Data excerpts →
★ ★ ★ ★ ★ ★ ★

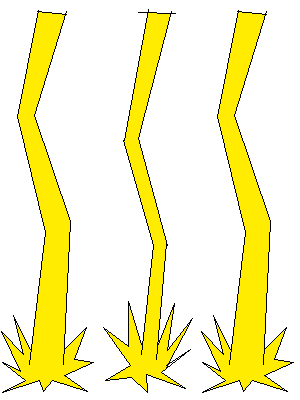
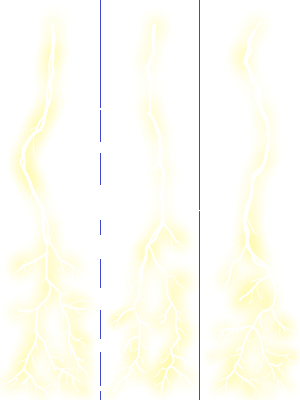
fix lightning

diff --git a/js/client/game/Level.js b/js/client/game/Level.js
@@ -42,7 +42,7 @@ const Level= {
                 SCREEN.renderer.bgColor="dimgray";
                 ReusedModule.createGameMap(1000,1000);
                 WORLD.environment.addGravity([-20000,-20000], [40000,40000], [0,-0.2]);
-                WORLD.environment.addDrag([-20000,-20000], [40000,40000], [0,0],0.02);
+                WORLD.environment.addDrag([-20000,-20000], [40000,40000], [0,0],0.01);
                 ReusedModule.snowWeather()
                 Level.createMainMonster(level, [800, 0]);
                 break;
@@ -50,21 +50,21 @@ const Level= {
                 SCREEN.renderer.bgColor="#cde5e4";
                 ReusedModule.createGameMap(2000,1000);
                 WORLD.environment.addGravity([-20000,-20000], [40000,40000], [0,-0.2]);
-                WORLD.environment.addDrag([-20000,-20000], [40000,40000], [0,0],0.02);
+                WORLD.environment.addDrag([-20000,-20000], [40000,40000], [0,0],0.01);
                 ReusedModule.snowWeather()
                 Level.createMainMonster(level,[500, 0]);
                 break;
             case 2:
                 ReusedModule.createGameMap(2000,1000);
                 WORLD.environment.addGravity([-20000,-20000], [40000,40000], [0,-0.2]);
-                WORLD.environment.addDrag([-20000,-20000], [40000,40000], [0,0],0.02);
+                WORLD.environment.addDrag([-20000,-20000], [40000,40000], [0,0],0.01);
                 ReusedModule.snowWeather()
                 Level.createMainMonster(level,[2000, 1000]);
                 break;
             case 3: 
                 ReusedModule.createGameMap(2000,1000);
                 WORLD.environment.addGravity([-20000,-20000], [40000,40000], [0,-0.2]);
-                WORLD.environment.addDrag([-20000,-20000], [40000,40000], [0,0],0.02);
+                WORLD.environment.addDrag([-20000,-20000], [40000,40000], [0,0],0.01);
                 ReusedModule.snowWeather()
                 Level.createMainMonster(level,[1500, 0]);
                 break;
@@ -72,7 +72,7 @@ const Level= {
                 SCREEN.renderer.bgColor="rgb(108, 141, 150)"
                 ReusedModule.createGameMap(2000,1000);
                 WORLD.environment.addGravity([-20000,-20000], [40000,40000], [0,-0.2]);
-                WORLD.environment.addDrag([-20000,-20000], [40000,40000], [0,0],0.02);
+                WORLD.environment.addDrag([-20000,-20000], [40000,40000], [0,0],0.01);
                 ReusedModule.fireflyWeather()
                 Level.createMainMonster(level,[500, 0]);
                 break;
@@ -80,22 +80,22 @@ const Level= {
                 SCREEN.renderer.bgColor="rgb(100, 90, 90)"
                 ReusedModule.createGameMap(4000,1000);
                 WORLD.environment.addGravity([-20000,-20000], [40000,40000], [0,-0.2]);
-                WORLD.environment.addDrag([-20000,-20000], [40000,40000], [0,0],0.02);
+                WORLD.environment.addDrag([-20000,-20000], [40000,40000], [0,0],0.01);
                 ReusedModule.fireWeader()
                 Level.createMainMonster(level,[2000, 0]);
                 break;
             case 6:
-                SCREEN.renderer.bgColor="rgb(216, 214, 190)"
+                SCREEN.renderer.bgColor="rgb(104, 104, 99)"//"rgb(142, 142, 134)"//"rgb(216, 214, 190)"//
                 ReusedModule.createGameMap(4000,1000);
                 WORLD.environment.addGravity([-20000,-20000], [40000,40000], [0,-0.2]);
-                WORLD.environment.addDrag([-20000,-20000], [40000,40000], [0,0],0.02);
-                ReusedModule.snowWeather()
+                WORLD.environment.addDrag([-20000,-20000], [40000,40000], [0,0],0.01);
+                ReusedModule.sparkWeather()
                 Level.createMainMonster(level,[2000, 0]);
                 break;
             default:
                 ReusedModule.createGameMap(10000,10000);
                 WORLD.environment.addGravity([-20000,-20000], [40000,40000], [0,-0.2]);
-                WORLD.environment.addDrag([-20000,-20000], [40000,40000], [0,0],0.02);
+                WORLD.environment.addDrag([-20000,-20000], [40000,40000], [0,0],0.01);
 
                 let i=0;
                 TIME.addSchedule(0,1,0.1,function(){Level.createMainMonster(0,[800+(i++)*50, 0]);})

diff --git a/js/client/GameUnit/Matter.js b/js/client/GameUnit/Matter.js
@@ -105,17 +105,8 @@ class MatterElectricity extends Matter{
         this.physics.fixedGravity=true;
         this.physics.setGravity([0,0]);
         this.lifeModule.ondamage=(d,dt)=>{
-            if(this.getState()===0)return false;
-            if(dt == TYPE.damageElectricity){
-                if(this.electricPoint++>10000){
-                    WORLD.add(new MatterLightning([this.body.midX-150,this.body.midY]));
-                    this.setState(0);
-                }
-                return false;
-            }else{
-                this.electricPoint=0;
-                return true;
-            }
+            if(dt == TYPE.damageElectricity)return false
+            return true
         }
     }
     update(){
@@ -126,6 +117,14 @@ class MatterElectricity extends Matter{
     oncollision(event){
         let other=event.other;
         if(other.lifeModule)other.lifeModule.giveDamage(this.damage,this.damageType);
+        if(other instanceof MatterElectricity){
+            if(this.electricPoint>=other.electricPoint)this.electricPoint++;
+            else this.electricPoint=0;
+            if(this.electricPoint>10000 && this.getState()!=0){
+                WORLD.add(new MatterLightning([this.body.midX-150,this.body.midY]));
+                this.setState(0);
+            }
+        }else this.electricPoint=0;
         other.body.setVel([0,0])
         return false;
     }
@@ -137,6 +136,7 @@ class MatterArrow extends Matter{
         super(pos,[30,30],vel,500,TYPE.damageEnergy);
         this.image=Game.resource.getImage("matter_arrow")
         this.physics.inv_mass*=0.5;
+        this.physics.setCOR(0.3)
     }
     draw(r){r.drawImage(this.image,this.body,{rotate:Math.atan2(this.body.vel[0], this.body.vel[1])});}
     oncollision(event){
@@ -208,8 +208,9 @@ class MatterWind extends Matter{
 class MatterLightning extends Matter{
     animation;
     constructor(pos){
-        super(pos,[300,1200],[0,0],1000,TYPE.damageElectricity);
+        super(pos,[300,1200],[0,0],10000,TYPE.damageElectricity);
         this.animation=new UnitAnimation(Game.resource.getImage("matter_lightning"), 100,400,[3],function(){return 0})
+        this.animation.fps=16;
         this.body.fixedPos=true;
         this.physics.fixedGravity=true;
         this.physics.setGravity([0,0]);
@@ -224,8 +225,8 @@ class MatterLightning extends Matter{
         if(this.getState()==0)return false;
         if(event.other instanceof MatterElectricity){
             event.other.setState(0);
-            //this.damage+=event.other.damage*0.1;
-            //this.life++;
+            this.damage+=event.other.damage;
+            this.life++;
         }
         if(event.other.lifeModule)event.other.lifeModule.giveDamage(this.damage,this.damageType);
         return false;

diff --git a/js/client/GameUnit/Monster.js b/js/client/GameUnit/Monster.js
@@ -310,7 +310,7 @@ class MonsterGolem extends Monster{
         },501));
         this.skillModule.addSkill(new MagicSkill("front",function(e){
             if(!e.canTarget())return;
-            let b=e.body, vel=e.getTargetDirX()*10;
+            let b=e.body, vel=e.getTargetDirX()*5;
             e.antiMatterFlag=true;
             TIME.addSchedule(0.5, 1, 0, function(){b.vel[0]+=vel;});
             TIME.addSchedule(1, 1, 0, function(){e.antiMatterFlag=false;});
@@ -459,7 +459,7 @@ class MonsterDragon extends Monster{
             let vel=[(tb.midX-x)/speed, (tb.midY-y)/speed];
             let elecs=[];
             for(let i=0; i<100; i++){
-                let color=`rgba(255,255,${(200-i*3>0 ? 200-i*3 : 0)},0.7)`
+                let color=`rgba(255,255,${(200-i*3>0 ? 200-i*3 : 0)},0.4)`
                 //let color=`rgba(${(200-i*3>0 ? 200-i*3 : 0)},${(255-i*3>0 ? 255-i*3 : 0)},255,0.3)`
                 let elec=WORLD.add(new Block([x+i,y+i],[50,50],color));
                 elec.lifeModule.life=100000;

diff --git a/js/client/modules/ReusedModule.js b/js/client/modules/ReusedModule.js
@@ -76,7 +76,7 @@ const ReusedModule={
         const CAMERA=SCREEN.renderer.camera;
         const POS=CAMERA.pos;
         const SCREEN_POS=CAMERA.screenPos
-        const SCREEN_RATE=[CAMERA.screenPos[0]/SCREEN.perX(100),CAMERA.screenPos[1]/SCREEN.perY(100)]
+        const SCREEN_RATE=[SCREEN_POS[0]/SCREEN.perX(100),SCREEN_POS[1]/SCREEN.perY(100)]
         const RANGE_X=SCREEN.perX(100)/CAMERA.zoom;
         const RANGE_Y=SCREEN.perY(100)/CAMERA.zoom;
         for(let i=0; i<count; i++){
@@ -102,7 +102,10 @@ const ReusedModule={
         ReusedModule.createParticleSpray(TYPE.ember,15,30,-1.5)
     },
     fireflyWeather:function(count=50){
-        ReusedModule.createParticleSpray(TYPE.firefly,15,count,-0.5)
+        ReusedModule.createParticleSpray(TYPE.firefly,15,count,1)
+    },
+    sparkWeather:function(count=40){
+        ReusedModule.createParticleSpray(TYPE.spark,20,count,10)
     },
 
     createMobileButton:function(player,size){

diff --git a/js/client/GameUnit/Actor.js b/js/client/GameUnit/Actor.js
@@ -33,14 +33,14 @@ class Actor extends GameUnit{
         this.lifeModule.update();
         this.skillModule.update();
     }
-    getNameTag=function(){return `HP:${this.lifeModule.life}`}
-    draw(r){
-        r.ctx.textBaseline = "middle";
-        r.ctx.textAlign = "center";
-        r.ctx.font = "bold 15px Arial";
-        r.ctx.fillStyle = "black";
-        r.fillText(this.getNameTag(), this.body)
-    }
+    // getNameTag=function(){return `HP:${this.lifeModule.life}`}
+    // draw(r){
+    //     r.ctx.textBaseline = "middle";
+    //     r.ctx.textAlign = "center";
+    //     r.ctx.font = "bold 15px Arial";
+    //     r.ctx.fillStyle = "black";
+    //     r.fillText(this.getNameTag(), this.body)
+    // }
     onkeydown(keyCode, moveKey, skillKey){
         switch(keyCode){
             case moveKey[0]:this.moveModule.keyDownHandler(0);break;

diff --git a/js/client/GameUnit/Particle.js b/js/client/GameUnit/Particle.js
@@ -28,5 +28,6 @@ const PARTICLE_TYPE=[{name:"particle_ember",setStatus:(e)=>{e.randomSpeed=1;}},
     {name:"particle_snow",setStatus:(e)=>{e.randomSpeed=1;e.physics.ga=0;e.physics.setCOD(0.5);}},
     {name:"particle_ash",setStatus:(e)=>{e.randomSpeed=1;e.physics.ga=-0.01}},
     {name:"particle_magic_effect",setStatus:(e)=>{e.randomSpeed=0;e.physics.fixedGravity=true;}},
-    {name:"particle_firefly",setStatus:(e)=>{e.randomSpeed=1;e.physics.ga=0;e.physics.setCOD(0.5);}}
+    {name:"particle_firefly",setStatus:(e)=>{e.randomSpeed=1;e.physics.ga=0;e.physics.setCOD(0.5);}},
+    {name:"particle_spark",setStatus:(e)=>{e.randomSpeed=1;e.physics.ga=0;e.physics.setCOD(0.5);}}
 ];

diff --git a/js/client/main.js b/js/client/main.js
@@ -28,12 +28,13 @@ Game.resource.loadImage([
     "resource/entity/particle/particle_magic_effect.png",
     "resource/entity/particle/particle_smoke.png",
     "resource/entity/particle/particle_snow.png",
-    "resource/entity/particle/particle_firefly.png"
+    "resource/entity/particle/particle_firefly.png",
+    "resource/entity/particle/particle_spark.png"
 ]);
 
 const TYPE={
     //particle
-    ember:0,smoke:1,cloud:2,snow:3,ash:4,magicEffect:5,firefly:6,
+    ember:0,smoke:1,cloud:2,snow:3,ash:4,magicEffect:5,firefly:6,spark:7,
     //matter
     fire:0,electricity:1,ice:2,arrow:3,energy:4,wind:5,explosion:6,lightning:7,
     //monster

diff --git a/css/style.css b/css/style.css
@@ -21,6 +21,19 @@ button{
     user-select: none;
 }
 
+::-webkit-scrollbar {
+    width: 8px;
+    background-color: none;
+}
+
+::-webkit-scrollbar-track {
+    background-color:none;
+}
+
+::-webkit-scrollbar-thumb {
+    background-color: rgba(0,0,0,0.3);
+}
+
 #screenbox{
     width:auto;
     height:600;
@@ -89,7 +102,7 @@ button{
 /* 마법 관련 화면 */
 .scroll{
     text-align: center;
-    overflow-y: scroll;
+    overflow-y:auto;
     overflow-x:visible;
     background-color: rgba(0,0,0,0.1);
     border: solid rgba(0,0,0,0.2) 2px;

diff --git a/js/client/GameUnit/Player.js b/js/client/GameUnit/Player.js
@@ -2,7 +2,7 @@ class Player extends Actor{
     animation;
     statusBarInfo;
     constructor(pos, level=Level.playerLevel){
-        super(pos, [30,60], new GameUnitMoveModule(0,5,5), new GameUnitLifeModule(10000*(level+1),50,20), new GameUnitSkillModule((level+1)*20000,level));
+        super(pos, [30,60], new GameUnitMoveModule(0,6,5), new GameUnitLifeModule(10000*(level+1),50,20), new GameUnitSkillModule((level+1)*20000,level));
         this.body.overlap=true;
         this.damageTextColor="red";
         this.damageVibrate=30;

diff --git a/js/game engine/GameUnit/UnitPhysics.js b/js/game engine/GameUnit/UnitPhysics.js
@@ -7,7 +7,7 @@ class UnitPhysics {
 
     inv_mass=1;//질량분의1
     FRICTION_COEF=0.2; //마찰 계수 / 0~1이며 0이면 마찰력 없음 COF
-    DRAG_COEF=0.5; //항력 계수 / 0~1이며 0이면 저항력 없음 COD
+    DRAG_COEF=0.01; //항력 계수 / 0~1이며 0이면 저항력 없음 COD
     RESTITUTION_COEF=0; //반발 계수 / 0~1이며 0이면 완전 비탄성 충돌,1이면 완전 탄성 충돌 COR
 
     constructor(){}

diff --git a/js/client/modules/GameUnitModuleSet.js b/js/client/modules/GameUnitModuleSet.js
@@ -20,8 +20,11 @@ class GameUnitMoveModule {
         this.calculateFootDirection(unit.physics.gravity);
     }
     moveRun(body){
-        if(this.footDirection[0]===0)this.moveX(body); 
-        else this.moveY(body);
+        if(this.canJump){
+            if(this.footDirection[0]===0)this.moveX(body); 
+            else this.moveY(body);
+        }
+        
         if(this.doJump)this.jump(body);
     }
     moveFly(body){

diff --git a/js/client/game/MagicManager.js b/js/client/game/MagicManager.js
@@ -243,9 +243,11 @@ move(wind,front(-100),-20);
 giveForce(wind,0,-35);`,level:2},
 
     {name:"기관총",code:`//화살 발사
-addSchedule(0,5,1/10,#{
-    @a = create(ARROW, front(30), 3)
-    move(a,front(20),0)
+addSchedule(0,5,1/20,#{
+    for(@i=0; i<2; i++){
+        @a = create(ARROW, front(60), 3)
+        move(a,front(20),i*35)
+    }
 })`, level:3},
 
     {name:"전격실드", code:`//전기 실드를 생성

★ ★ ★ ★ ★ ★ ★

TASK INSTRUCTIONS →
Copy out, exactly and alone, the lines of the entries above between the ones holding "elec.lifeModule.life=100000;" and "const SCREEN_POS=CAMERA.screenPos", inclusive.

RESULT OF THE EXERCISE →
                 elec.lifeModule.life=100000;

diff --git a/js/client/modules/ReusedModule.js b/js/client/modules/ReusedModule.js
@@ -76,7 +76,7 @@ const ReusedModule={
         const CAMERA=SCREEN.renderer.camera;
         const POS=CAMERA.pos;
         const SCREEN_POS=CAMERA.screenPos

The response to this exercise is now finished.